→ **What you will do**
Print the records below exactly; all of them are needed.

Information given below:

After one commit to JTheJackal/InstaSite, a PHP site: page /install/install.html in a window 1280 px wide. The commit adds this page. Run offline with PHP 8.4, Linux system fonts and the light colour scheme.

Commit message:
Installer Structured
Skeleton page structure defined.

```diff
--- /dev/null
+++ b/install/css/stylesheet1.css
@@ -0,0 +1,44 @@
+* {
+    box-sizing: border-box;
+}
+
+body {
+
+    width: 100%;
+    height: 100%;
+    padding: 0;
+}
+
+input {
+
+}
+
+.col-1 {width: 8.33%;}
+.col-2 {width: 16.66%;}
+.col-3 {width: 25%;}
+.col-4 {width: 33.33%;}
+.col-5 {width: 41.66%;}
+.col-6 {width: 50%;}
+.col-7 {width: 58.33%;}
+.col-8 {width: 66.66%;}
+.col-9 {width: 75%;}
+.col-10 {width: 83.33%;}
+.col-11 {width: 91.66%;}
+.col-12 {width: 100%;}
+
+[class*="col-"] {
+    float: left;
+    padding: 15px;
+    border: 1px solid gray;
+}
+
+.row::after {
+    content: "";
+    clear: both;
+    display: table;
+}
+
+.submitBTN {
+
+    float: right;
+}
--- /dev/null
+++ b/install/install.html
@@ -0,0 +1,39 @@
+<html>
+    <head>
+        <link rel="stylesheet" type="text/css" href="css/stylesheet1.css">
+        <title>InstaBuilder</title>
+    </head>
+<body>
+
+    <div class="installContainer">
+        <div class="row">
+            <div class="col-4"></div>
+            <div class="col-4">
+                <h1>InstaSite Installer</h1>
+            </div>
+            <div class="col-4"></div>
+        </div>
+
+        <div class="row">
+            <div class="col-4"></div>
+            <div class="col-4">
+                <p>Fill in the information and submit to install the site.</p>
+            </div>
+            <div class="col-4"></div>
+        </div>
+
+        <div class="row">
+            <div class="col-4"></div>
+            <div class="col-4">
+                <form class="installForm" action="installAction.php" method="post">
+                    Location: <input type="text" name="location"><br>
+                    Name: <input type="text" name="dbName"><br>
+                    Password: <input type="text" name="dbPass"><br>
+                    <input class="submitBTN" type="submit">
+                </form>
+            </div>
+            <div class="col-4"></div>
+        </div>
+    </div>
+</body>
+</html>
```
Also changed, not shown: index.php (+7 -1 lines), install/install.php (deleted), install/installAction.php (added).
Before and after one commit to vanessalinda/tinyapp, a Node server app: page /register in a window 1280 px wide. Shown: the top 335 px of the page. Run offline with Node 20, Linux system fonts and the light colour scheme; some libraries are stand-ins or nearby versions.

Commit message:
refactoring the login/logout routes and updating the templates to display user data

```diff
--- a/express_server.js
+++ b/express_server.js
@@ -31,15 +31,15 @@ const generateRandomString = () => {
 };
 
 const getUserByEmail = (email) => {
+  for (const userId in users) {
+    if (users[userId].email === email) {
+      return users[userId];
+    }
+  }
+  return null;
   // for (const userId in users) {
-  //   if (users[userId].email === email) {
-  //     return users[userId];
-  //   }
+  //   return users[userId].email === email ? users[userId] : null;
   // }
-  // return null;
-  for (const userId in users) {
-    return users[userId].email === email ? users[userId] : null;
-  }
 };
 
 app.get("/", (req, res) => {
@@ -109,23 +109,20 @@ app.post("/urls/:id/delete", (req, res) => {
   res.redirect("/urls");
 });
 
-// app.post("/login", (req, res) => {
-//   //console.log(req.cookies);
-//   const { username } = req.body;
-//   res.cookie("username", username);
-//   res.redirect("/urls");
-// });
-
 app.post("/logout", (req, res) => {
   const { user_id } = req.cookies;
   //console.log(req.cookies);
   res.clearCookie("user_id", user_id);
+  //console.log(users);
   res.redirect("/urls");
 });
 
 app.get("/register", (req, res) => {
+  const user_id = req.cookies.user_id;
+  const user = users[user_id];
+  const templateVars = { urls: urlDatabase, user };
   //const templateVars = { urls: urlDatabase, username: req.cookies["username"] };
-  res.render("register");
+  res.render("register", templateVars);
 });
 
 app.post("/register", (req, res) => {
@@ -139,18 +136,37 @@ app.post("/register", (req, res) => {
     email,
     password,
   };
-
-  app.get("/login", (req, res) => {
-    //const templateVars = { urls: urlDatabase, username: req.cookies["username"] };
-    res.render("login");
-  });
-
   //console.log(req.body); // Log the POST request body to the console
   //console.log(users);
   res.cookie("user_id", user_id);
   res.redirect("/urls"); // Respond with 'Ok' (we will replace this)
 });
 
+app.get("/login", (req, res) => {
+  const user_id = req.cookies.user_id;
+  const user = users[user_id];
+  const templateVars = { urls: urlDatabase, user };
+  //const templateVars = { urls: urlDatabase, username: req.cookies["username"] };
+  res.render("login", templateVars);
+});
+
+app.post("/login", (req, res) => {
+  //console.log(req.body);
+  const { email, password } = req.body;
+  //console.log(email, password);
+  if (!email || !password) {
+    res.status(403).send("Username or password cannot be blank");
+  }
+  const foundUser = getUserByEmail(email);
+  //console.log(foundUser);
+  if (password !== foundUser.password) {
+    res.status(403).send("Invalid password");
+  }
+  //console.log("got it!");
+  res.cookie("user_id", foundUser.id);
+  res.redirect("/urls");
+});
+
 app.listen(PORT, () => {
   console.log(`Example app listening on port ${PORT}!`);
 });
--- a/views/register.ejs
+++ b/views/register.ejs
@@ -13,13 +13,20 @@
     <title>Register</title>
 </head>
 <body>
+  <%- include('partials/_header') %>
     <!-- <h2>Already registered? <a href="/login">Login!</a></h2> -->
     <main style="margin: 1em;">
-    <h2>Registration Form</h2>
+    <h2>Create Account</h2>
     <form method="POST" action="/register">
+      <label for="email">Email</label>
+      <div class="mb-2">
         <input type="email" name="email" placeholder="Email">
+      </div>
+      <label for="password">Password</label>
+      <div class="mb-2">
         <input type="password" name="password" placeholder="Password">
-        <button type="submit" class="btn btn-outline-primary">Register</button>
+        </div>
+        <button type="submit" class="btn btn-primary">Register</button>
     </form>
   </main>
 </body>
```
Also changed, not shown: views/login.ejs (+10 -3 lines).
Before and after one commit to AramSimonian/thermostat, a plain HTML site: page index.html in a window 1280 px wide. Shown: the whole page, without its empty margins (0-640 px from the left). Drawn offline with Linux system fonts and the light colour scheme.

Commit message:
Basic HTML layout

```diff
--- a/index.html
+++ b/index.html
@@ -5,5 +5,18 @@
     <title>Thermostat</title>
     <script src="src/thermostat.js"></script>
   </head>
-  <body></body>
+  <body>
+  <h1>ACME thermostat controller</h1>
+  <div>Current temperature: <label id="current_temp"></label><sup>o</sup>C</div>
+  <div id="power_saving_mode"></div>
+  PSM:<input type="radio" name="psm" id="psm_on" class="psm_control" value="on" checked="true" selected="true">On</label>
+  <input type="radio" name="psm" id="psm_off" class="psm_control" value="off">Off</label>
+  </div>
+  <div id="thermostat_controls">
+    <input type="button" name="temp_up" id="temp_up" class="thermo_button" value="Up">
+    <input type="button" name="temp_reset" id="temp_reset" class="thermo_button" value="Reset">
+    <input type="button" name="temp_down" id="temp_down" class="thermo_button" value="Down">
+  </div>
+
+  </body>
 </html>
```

End of Information given.

→ **Response to this exercise**
After one commit to JTheJackal/InstaSite, a PHP site: page /install/install.html in a window 1280 px wide. The commit adds this page. Run offline with PHP 8.4, Linux system fonts and the light colour scheme.

Commit message:
Installer Structured
Skeleton page structure defined.

```diff
--- /dev/null
+++ b/install/css/stylesheet1.css
@@ -0,0 +1,44 @@
+* {
+    box-sizing: border-box;
+}
+
+body {
+
+    width: 100%;
+    height: 100%;
+    padding: 0;
+}
+
+input {
+
+}
+
+.col-1 {width: 8.33%;}
+.col-2 {width: 16.66%;}
+.col-3 {width: 25%;}
+.col-4 {width: 33.33%;}
+.col-5 {width: 41.66%;}
+.col-6 {width: 50%;}
+.col-7 {width: 58.33%;}
+.col-8 {width: 66.66%;}
+.col-9 {width: 75%;}
+.col-10 {width: 83.33%;}
+.col-11 {width: 91.66%;}
+.col-12 {width: 100%;}
+
+[class*="col-"] {
+    float: left;
+    padding: 15px;
+    border: 1px solid gray;
+}
+
+.row::after {
+    content: "";
+    clear: both;
+    display: table;
+}
+
+.submitBTN {
+
+    float: right;
+}
--- /dev/null
+++ b/install/install.html
@@ -0,0 +1,39 @@
+<html>
+    <head>
+        <link rel="stylesheet" type="text/css" href="css/stylesheet1.css">
+        <title>InstaBuilder</title>
+    </head>
+<body>
+
+    <div class="installContainer">
+        <div class="row">
+            <div class="col-4"></div>
+            <div class="col-4">
+                <h1>InstaSite Installer</h1>
+            </div>
+            <div class="col-4"></div>
+        </div>
+
+        <div class="row">
+            <div class="col-4"></div>
+            <div class="col-4">
+                <p>Fill in the information and submit to install the site.</p>
+            </div>
+            <div class="col-4"></div>
+        </div>
+
+        <div class="row">
+            <div class="col-4"></div>
+            <div class="col-4">
+                <form class="installForm" action="installAction.php" method="post">
+                    Location: <input type="text" name="location"><br>
+                    Name: <input type="text" name="dbName"><br>
+                    Password: <input type="text" name="dbPass"><br>
+                    <input class="submitBTN" type="submit">
+                </form>
+            </div>
+            <div class="col-4"></div>
+        </div>
+    </div>
+</body>
+</html>
```
Also changed, not shown: index.php (+7 -1 lines), install/install.php (deleted), install/installAction.php (added).
Before and after one commit to vanessalinda/tinyapp, a Node server app: page /register in a window 1280 px wide. Shown: the top 335 px of the page. Run offline with Node 20, Linux system fonts and the light colour scheme; some libraries are stand-ins or nearby versions.

Commit message:
refactoring the login/logout routes and updating the templates to display user data

```diff
--- a/express_server.js
+++ b/express_server.js
@@ -31,15 +31,15 @@ const generateRandomString = () => {
 };
 
 const getUserByEmail = (email) => {
+  for (const userId in users) {
+    if (users[userId].email === email) {
+      return users[userId];
+    }
+  }
+  return null;
   // for (const userId in users) {
-  //   if (users[userId].email === email) {
-  //     return users[userId];
-  //   }
+  //   return users[userId].email === email ? users[userId] : null;
   // }
-  // return null;
-  for (const userId in users) {
-    return users[userId].email === email ? users[userId] : null;
-  }
 };
 
 app.get("/", (req, res) => {
@@ -109,23 +109,20 @@ app.post("/urls/:id/delete", (req, res) => {
   res.redirect("/urls");
 });
 
-// app.post("/login", (req, res) => {
-//   //console.log(req.cookies);
-//   const { username } = req.body;
-//   res.cookie("username", username);
-//   res.redirect("/urls");
-// });
-
 app.post("/logout", (req, res) => {
   const { user_id } = req.cookies;
   //console.log(req.cookies);
   res.clearCookie("user_id", user_id);
+  //console.log(users);
   res.redirect("/urls");
 });
 
 app.get("/register", (req, res) => {
+  const user_id = req.cookies.user_id;
+  const user = users[user_id];
+  const templateVars = { urls: urlDatabase, user };
   //const templateVars = { urls: urlDatabase, username: req.cookies["username"] };
-  res.render("register");
+  res.render("register", templateVars);
 });
 
 app.post("/register", (req, res) => {
@@ -139,18 +136,37 @@ app.post("/register", (req, res) => {
     email,
     password,
   };
-
-  app.get("/login", (req, res) => {
-    //const templateVars = { urls: urlDatabase, username: req.cookies["username"] };
-    res.render("login");
-  });
-
   //console.log(req.body); // Log the POST request body to the console
   //console.log(users);
   res.cookie("user_id", user_id);
   res.redirect("/urls"); // Respond with 'Ok' (we will replace this)
 });
 
+app.get("/login", (req, res) => {
+  const user_id = req.cookies.user_id;
+  const user = users[user_id];
+  const templateVars = { urls: urlDatabase, user };
+  //const templateVars = { urls: urlDatabase, username: req.cookies["username"] };
+  res.render("login", templateVars);
+});
+
+app.post("/login", (req, res) => {
+  //console.log(req.body);
+  const { email, password } = req.body;
+  //console.log(email, password);
+  if (!email || !password) {
+    res.status(403).send("Username or password cannot be blank");
+  }
+  const foundUser = getUserByEmail(email);
+  //console.log(foundUser);
+  if (password !== foundUser.password) {
+    res.status(403).send("Invalid password");
+  }
+  //console.log("got it!");
+  res.cookie("user_id", foundUser.id);
+  res.redirect("/urls");
+});
+
 app.listen(PORT, () => {
   console.log(`Example app listening on port ${PORT}!`);
 });
--- a/views/register.ejs
+++ b/views/register.ejs
@@ -13,13 +13,20 @@
     <title>Register</title>
 </head>
 <body>
+  <%- include('partials/_header') %>
     <!-- <h2>Already registered? <a href="/login">Login!</a></h2> -->
     <main style="margin: 1em;">
-    <h2>Registration Form</h2>
+    <h2>Create Account</h2>
     <form method="POST" action="/register">
+      <label for="email">Email</label>
+      <div class="mb-2">
         <input type="email" name="email" placeholder="Email">
+      </div>
+      <label for="password">Password</label>
+      <div class="mb-2">
         <input type="password" name="password" placeholder="Password">
-        <button type="submit" class="btn btn-outline-primary">Register</button>
+        </div>
+        <button type="submit" class="btn btn-primary">Register</button>
     </form>
   </main>
 </body>
```
Also changed, not shown: views/login.ejs (+10 -3 lines).
Before and after one commit to AramSimonian/thermostat, a plain HTML site: page index.html in a window 1280 px wide. Shown: the whole page, without its empty margins (0-640 px from the left). Drawn offline with Linux system fonts and the light colour scheme.

Commit message:
Basic HTML layout

```diff
--- a/index.html
+++ b/index.html
@@ -5,5 +5,18 @@
     <title>Thermostat</title>
     <script src="src/thermostat.js"></script>
   </head>
-  <body></body>
+  <body>
+  <h1>ACME thermostat controller</h1>
+  <div>Current temperature: <label id="current_temp"></label><sup>o</sup>C</div>
+  <div id="power_saving_mode"></div>
+  PSM:<input type="radio" name="psm" id="psm_on" class="psm_control" value="on" checked="true" selected="true">On</label>
+  <input type="radio" name="psm" id="psm_off" class="psm_control" value="off">Off</label>
+  </div>
+  <div id="thermostat_controls">
+    <input type="button" name="temp_up" id="temp_up" class="thermo_button" value="Up">
+    <input type="button" name="temp_reset" id="temp_reset" class="thermo_button" value="Reset">
+    <input type="button" name="temp_down" id="temp_down" class="thermo_button" value="Down">
+  </div>
+
+  </body>
 </html>
```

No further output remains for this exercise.